AB - Background: Thrombophilia due to protein C (PC) and protein S (PS) deficiencies is highly prevalent among patients with stage 5 chronic kidney disease and is reported to arise due to extracorporeal circulation during hemodialysis (HD). This study aimed to evaluate the relationship between HD treatment and thrombophilia. Methods: A total of 114 Japanese patients on maintenance HD (62 men, 52 women) were followed during 2008-2011. Their survival rates were compared against the duration of HD. Prior to each HD, coagulation/fibrinolysis parameters and PC and PS activities were measured using standard techniques. The patients were divided into two groups: Group 1, with PC and/or PS deficiencies (n = 32), and Group 2, without PC and PS deficiencies (n = 82). The influence of such deficiencies and duration of dialysis on survival was examined. Time-to-event analysis was applied using Kaplan-Meier estimates, and the log-rank test was proposed to test the equivalence of relative survival data. Hazard ratios and 95% confidence intervals (CI) were calculated. Results: Of the 114 patients, 37 died (Group 1, 22; Group 2, 15). The hazard ratio (95% CI) was higher (p = 0.004) in Group 1 than Group 2. Gene analyses of PC and PS were performed in 14 patients from Group 1. No mutations in either protein were observed. We analyzed the causes of death in both groups; however, the estimated thrombophilia-related incidence of death could not be determined due to small sample size of HD patients. Conclusions: Our results suggest that PC and PS deficiencies may be related to survival in HD patients. However, this finding warrants additional research.

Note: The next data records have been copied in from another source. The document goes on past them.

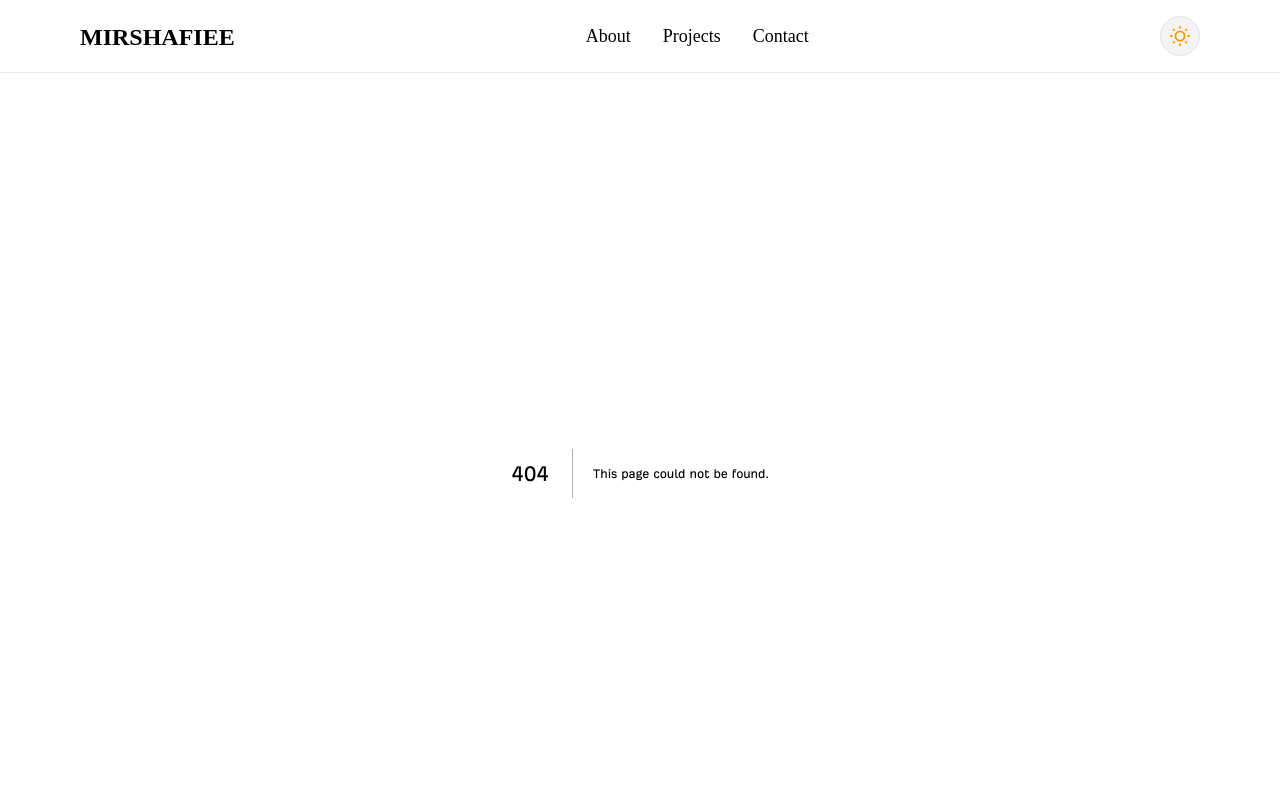
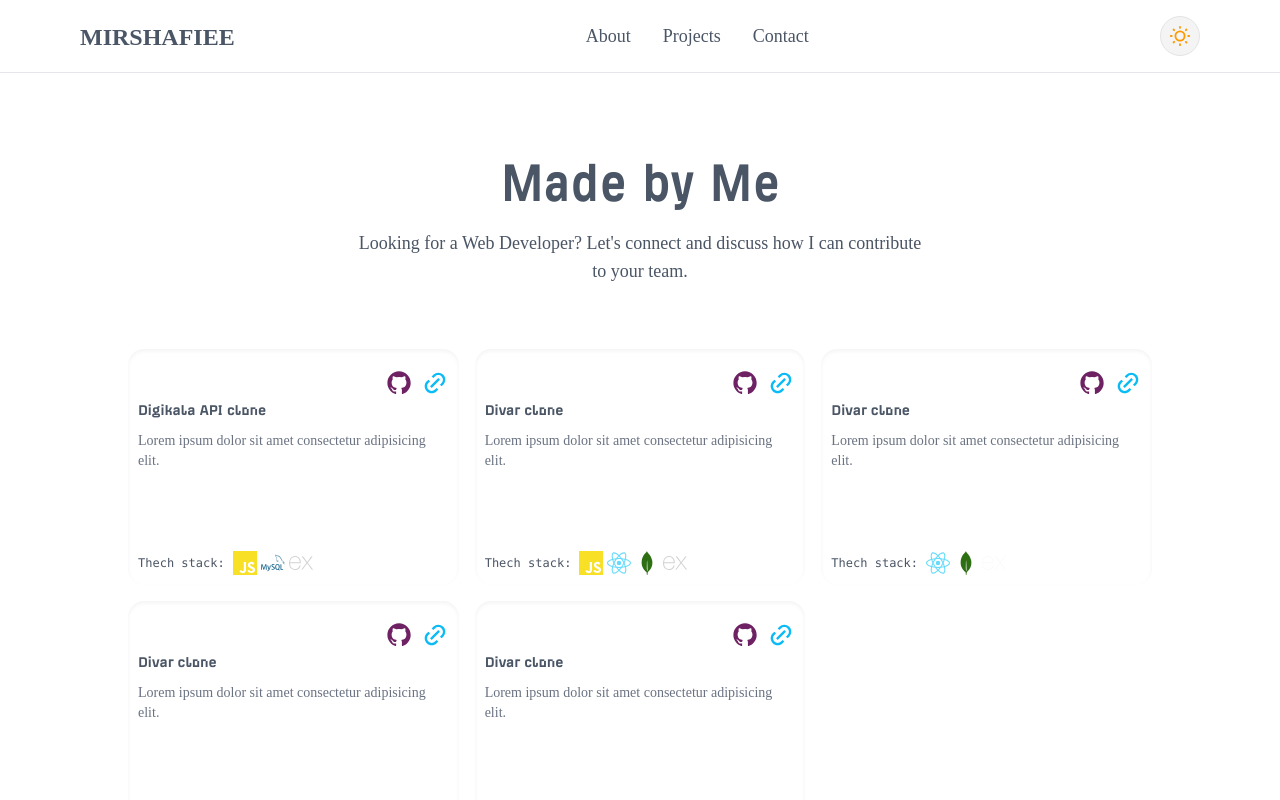
Before and after one commit to MahdiMirshafiee/MahdiMirshafiee.ir, a Next.js app: page /projects in a window 1280 px wide. Before the commit this address had no page. Shown: the top 800 px of the page. Built offline with nearby package versions, Linux system fonts and the light colour scheme.

Commit message:
feat(projects): add projects page with portfolio showcase

```diff
--- /dev/null
+++ b/app/projects/page.tsx
@@ -0,0 +1,90 @@
+'use client'
+import { Slide } from '@/animation/Slide'
+import { projects } from '@/data/projects'
+import { BiLogoGithub } from 'react-icons/bi'
+import { RiLinkM } from 'react-icons/ri'
+
+function ProjectsPage() {
+  return (
+    <div className="mx-auto mt-20 max-w-5xl">
+      <Slide className="mb-16 text-center">
+        <h1 className="mb-4 text-4xl font-bold dark:text-neutral-100 md:text-5xl lg:text-6xl">
+          Made by Me
+        </h1>
+        <p className="mx-auto max-w-xl font-[incognito] text-lg dark:text-neutral-400">
+          Looking for a Web Developer? Let&apos;s connect and discuss how I can
+          contribute to your team.
+        </p>
+      </Slide>
+      <Slide delay={0.1}>
+        <div className="grid min-h-auto grid-cols-1 gap-4 m-5 xl:m-0 sm:grid-cols-2 lg:grid-cols-3">
+          {projects.map((project) => {
+            const DBIcon = project.techstack.db?.icon
+            const BIcon = project.techstack.backend?.icon
+            const FIcon = project.techstack.frontend?.icon
+            const LIcon = project.techstack.lang?.icon
+            return (
+              <div
+                key={project.id}
+                className=" w-full rounded-2xl p-2.5 pt-2 inset-shadow-sm inset-shadow-mauve-600/50 dark:inset-shadow-mauve-500/50"
+                // className="h-60 w-80 rounded-2xl p-2.5 pt-2 bg-[rgba(255,255,255,0.03)] backdrop-blur-xl border border-solid border-[rgba(255,255,255,0.1)]"
+              >
+                <div className="flex flex-row-reverse pt-3">
+                  <div className="flex gap-2">
+                    <a
+                      className="h-7 w-7 transform content-center rounded-full duration-200 hover:scale-110"
+                      href={project.ghlink}
+                    >
+                      <BiLogoGithub size={28} color="#6e2163" />
+                    </a>
+                    <a
+                      className="h-7 w-7 transform content-center items-center rounded-full duration-200 hover:scale-110"
+                      href={project.demolink}
+                    >
+                      <RiLinkM size={28} color="#0bbbf5" />
+                    </a>
+                  </div>
+                </div>
+
+                <div className="mt-0.5 flex flex-col">
+                  <h4 className="mb-2 font-semibold">{project.title}</h4>
+                  <p className="font-[gitlabmono] text-sm text-gray-500">
+                    {project.description}
+                  </p>
+                  <p className="mt-16 flex content-center items-center pt-4 font-mono">
+                    <span className="mr-2 text-xs">Thech stack:</span>
+                    <div className="flex gap-1">
+                      {LIcon ? (
+                        <LIcon
+                          color={project.techstack.lang?.color}
+                          size={24}
+                        />
+                      ) : null}
+                      {FIcon ? (
+                        <FIcon
+                          color={project.techstack.frontend?.color}
+                          size={24}
+                        />
+                      ) : null}
+                      {DBIcon ? (
+                        <DBIcon color={project.techstack.db?.color} size={24} />
+                      ) : null}
+                      {BIcon ? (
+                        <BIcon
+                          color={project.techstack.backend?.color}
+                          size={24}
+                        />
+                      ) : null}
+                    </div>
+                  </p>
+                </div>
+              </div>
+            )
+          })}
+        </div>
+      </Slide>
+    </div>
+  )
+}
+
+export default ProjectsPage
--- /dev/null
+++ b/data/projects.ts
@@ -0,0 +1,137 @@
+import {
+  SiExpress,
+  SiJavascript,
+  SiMongodb,
+  SiMysql,
+  SiReact,
+  SiTypescript,
+} from "react-icons/si";
+
+const colorIcon = {
+  js: "#F7E026",
+  ts: "#367CC8",
+  express: "#d2d2d2",
+  next: "#040404",
+  react: "#66dbfb",
+  mongodb: "#2f6f14",
+  postgresql: "#3A6C95",
+  mysql: "#1A678E",
+  nest: "#E12854",
+};
+
+export const projects = [
+  {
+    id: 1,
+    title: "Digikala API clone",
+    description: "Lorem ipsum dolor sit amet consectetur adipisicing elit.",
+    demolink: "",
+    ghlink: "",
+    techstack: {
+      lang: {
+        icon: SiJavascript,
+        color: colorIcon.js,
+      },
+      backend: {
+        icon: SiExpress,
+        color: colorIcon.express,
+      },
+      frontend: {
+        icon: null,
+        color: null,
+      },
+      db: {
+        icon: SiMysql,
+        color: colorIcon.mysql,
+      },
+    },
+  },
+  {
+    id: 2,
+    title: "Divar clone",
+    description: "Lorem ipsum dolor sit amet consectetur adipisicing elit.",
+    demolink: "",
+    ghlink: "",
+    techstack: {
+      lang: {
+        icon: SiJavascript,
+        color: colorIcon.js,
+      },
+      backend: {
+        icon: SiExpress,
+        color: colorIcon.express,
+      },
+      frontend: {
+        icon: SiReact,
+        color: colorIcon.react,
+      },
+      db: {
+        icon: SiMongodb,
+        color: colorIcon.mongodb,
+      },
+    },
+  },
+  {
+    id: 3,
+    title: "Divar clone",
+    description: "Lorem ipsum dolor sit amet consectetur adipisicing elit.",
+    demolink: "",
+    ghlink: "",
+    techstack: {
+      backend: {
+        icon: SiExpress,
+        color: "#f9fbfb",
+      },
+      frontend: {
+        icon: SiReact,
+        color: "#66dbfb",
+      },
+      db: {
+        icon: SiMongodb,
+        color: "#2f6f14",
+      },
+    },
+  },
+  {
+    id: 4,
+    title: "Divar clone",
+    description: "Lorem ipsum dolor sit amet consectetur adipisicing elit.",
+    demolink: "",
+    ghlink: "",
+    techstack: {
+      backend: {
+        icon: SiExpress,
+        color: "#f9fbfb",
+      },
+      frontend: {
+        icon: SiReact,
+        color: "#66dbfb",
+      },
+      db: {
+        icon: SiMongodb,
+        color: "#2f6f14",
+      },
+    },
+  },
+  {
+    id: 5,
+    title: "Divar clone",
+    description: "Lorem ipsum dolor sit amet consectetur adipisicing elit.",
+    demolink: "",
+    ghlink: "",
+    techstack: {
+      backend: {
+        icon: SiExpress,
+        color: "#f9fbfb",
+      },
+      frontend: {
+        icon: SiReact,
+        color: "#66dbfb",
+      },
+      db: {
+        icon: SiMongodb,
+        color: "#2f6f14",
+      },
+    },
+  },
+];
+//
--- /dev/null
+++ b/utils/date.ts
@@ -0,0 +1,7 @@
+export function formatDate(date: string) {
+  return new Date(date).toLocaleDateString("en-US", {
+    month: "short",
+    day: "numeric",
+    year: "numeric",
+  });
+}
```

UR - http://www.scopus.com/inward/record.url?scp=85066411876&partnerID=8YFLogxK

UR - http://www.scopus.com/inward/citedby.url?scp=85066411876&partnerID=8YFLogxK

U2 - 10.1186/s12882-019-1344-8

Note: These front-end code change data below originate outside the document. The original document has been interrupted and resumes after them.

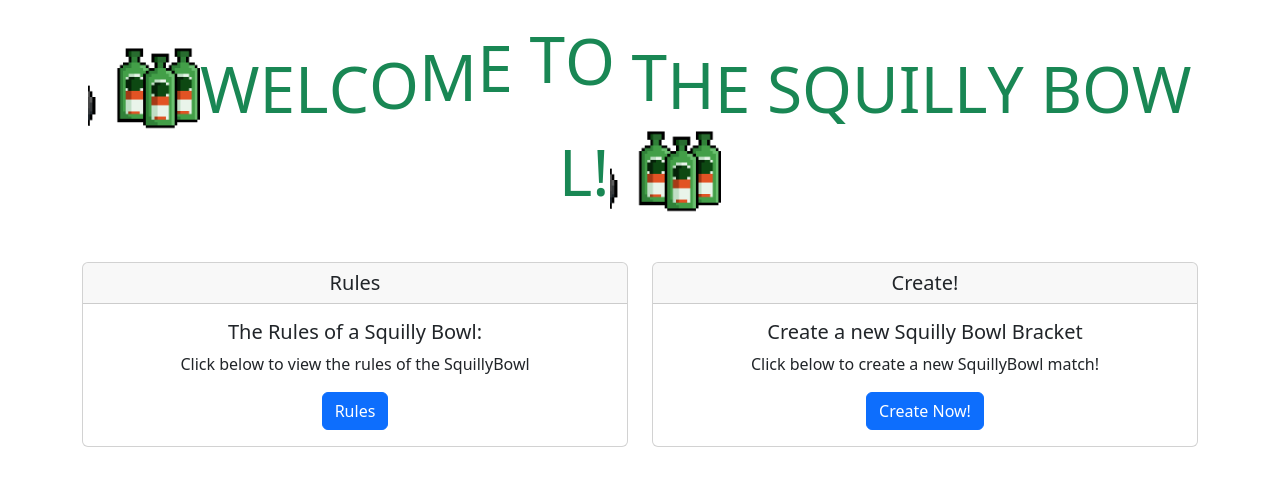
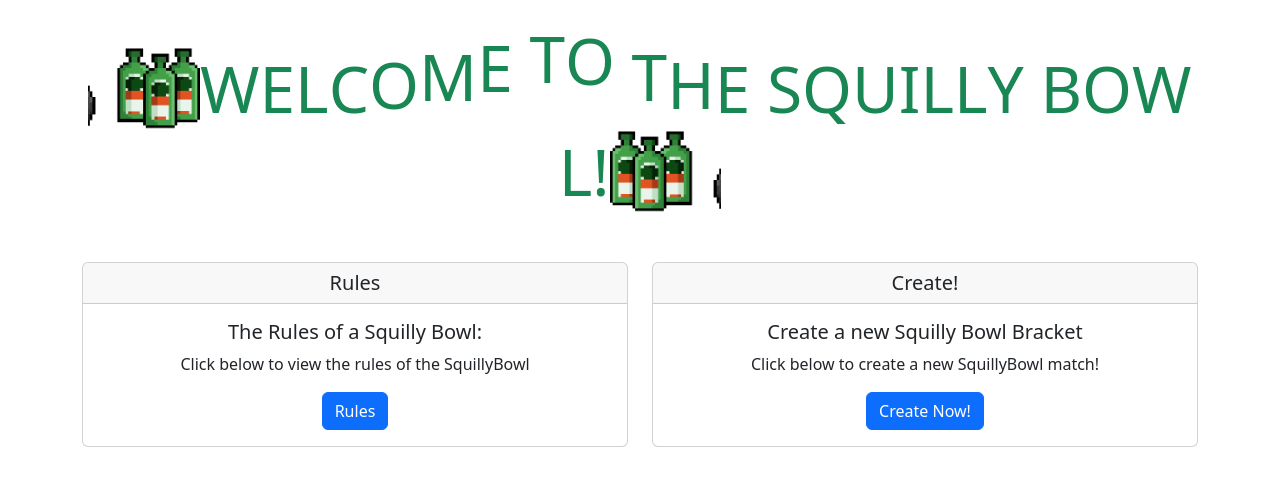
Before and after one commit to rpkruse/squilly-bowl, an Angular app: page /home in a window 1280 px wide. Shown: the top 486 px of the page. Built offline with nearby package versions, Linux system fonts and the light colour scheme.

Commit message:
added left and right gifs

```diff
--- a/src/app/components/home/home.component.html
+++ b/src/app/components/home/home.component.html
@@ -1,13 +1,13 @@
 <div class="container text-center mt-5">
   <div class="row mb-5">
     <div class="col-12">
-      <img class="rounded d-inline" src="./assets/Squilly2.gif" alt="image">
+      <img class="rounded d-inline" src="./assets/Squilly2_right.gif" alt="image">
       <h2 class="d-inline text-success wavy align-middle">
         @for (letter of textSpans; track letter; let i = $index) {
           <span [style]="getSpanStyle(i)" [innerHTML]="letter"></span>
         }
       </h2>
-      <img class="rounded d-inline" src="./assets/Squilly2.gif" alt="image">
+      <img class="rounded d-inline" src="./assets/Squilly2_left.gif" alt="image">
     </div>
   </div>
   <div class="row">
```
Also changed, not shown: src/assets/Squilly2_left.gif (added), src/assets/Squilly2_right.gif (renamed from src/assets/Squilly2.gif).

DO - 10.1186/s12882-019-1344-8

M3 - Article

C2 - 31138132

AN - SCOPUS:85066411876

VL - 20

JO - BMC Nephrology

JF - BMC Nephrology

SN - 1471-2369

IS - 1

M1 - 191

ER -